Detective David Plaza was placed on administrative leave several months ago on accusations that he'd stolen a Nikon digital camera from the department. Shortly after, Plaza filed a tort claim, announcing his plans to sue the city for upwards of $2 million and making numerous claims of misconduct against former Interim Chief Brad Gillaspie.

On Tuesday, Plaza's attorneys, Greg Ferguson and Jack Green of Vancouver, sent The Columbian a letter from the state Attorney General's office, which states that a Washington State Patrol investigation into the allegations against Plaza yielded no evidence of a crime. The letter came from Assistant Attorney General Bill Sherman, and it was addressed to Cowlitz County Prosecutor Sue Baur.

Sherman also wrote that he couldn't comment on whether Plaza should face any internal discipline for his actions leading up to the allegations.

The camera was issued to Plaza at a digital photography training session in March. When a colleague questioned Plaza later about whether he received the camera and if he was putting it to personal use, the detective was evasive in his answers, leading some to think he was trying to steal it, Sherman concluded.

Plaza filed the tort claim this spring, arguing that he was taken off the job in retaliation for reporting allegations against Gillaspie to Mayor Grover Laseke. The accusations range from using racial slurs against Plaza — who is of Filipino, Italian and Mexican ancestry — to engaging in a pattern of invasions of privacy and sexual harassment toward young females.

Gillaspie commissioned the state to investigate Plaza after getting word from Sgt. Robb Lipp that Plaza planned to keep the camera for his personal use. Soon after Plaza filed the tort claim, the department put Gillaspie back in his previous role as a sergeant and hired former Cowlitz County Sheriff Bill Mahoney to take over as the new interim chief.

About a month ago, Plaza's attorneys took their legal battle a step further, filing a public records lawsuit against the police department, seeking the release of alleged misconduct records and complaints against Gillaspie.
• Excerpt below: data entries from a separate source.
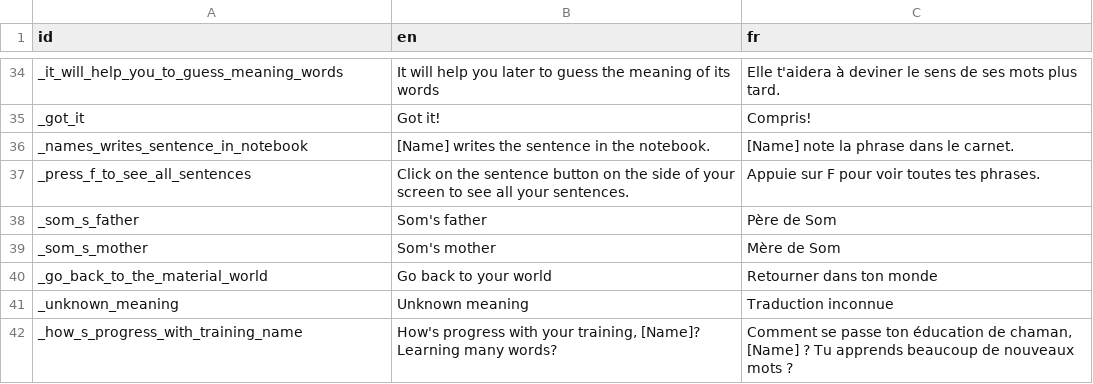
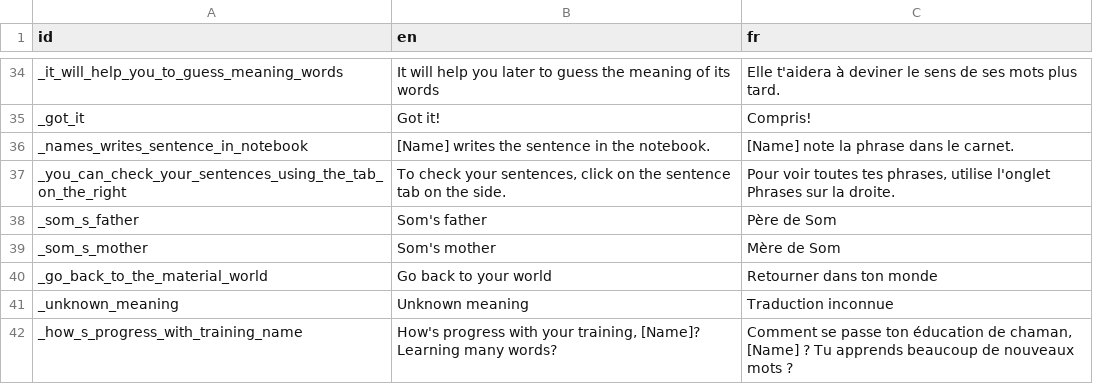
Before and after one commit to alexisthegalaxy/once-upon-a-thai-2, a CSV file: Localisation/localisation.csv, drawn as a sheet; only a part is shown, gaps mark what is left out.

```diff
--- a/Localisation/localisation.csv
+++ b/Localisation/localisation.csv
@@ -36,3 +36,3 @@ _got_it,Got it!,Compris!
 _names_writes_sentence_in_notebook,[Name] writes the sentence in the notebook.,[Name] note la phrase dans le carnet.
-_press_f_to_see_all_sentences,Click on the sentence button on the side of your screen to see all your sentences.,Appuie sur F pour voir toutes tes phrases.
+_you_can_check_your_sentences_using_the_tab_on_the_right,"To check your sentences, click on the sentence tab on the side.","Pour voir toutes tes phrases, utilise l'onglet Phrases sur la droite."
 _som_s_father,Som's father,Père de Som
```
Also changed, not shown: 23 other files.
Depositions in that case are scheduled to begin this month, they said.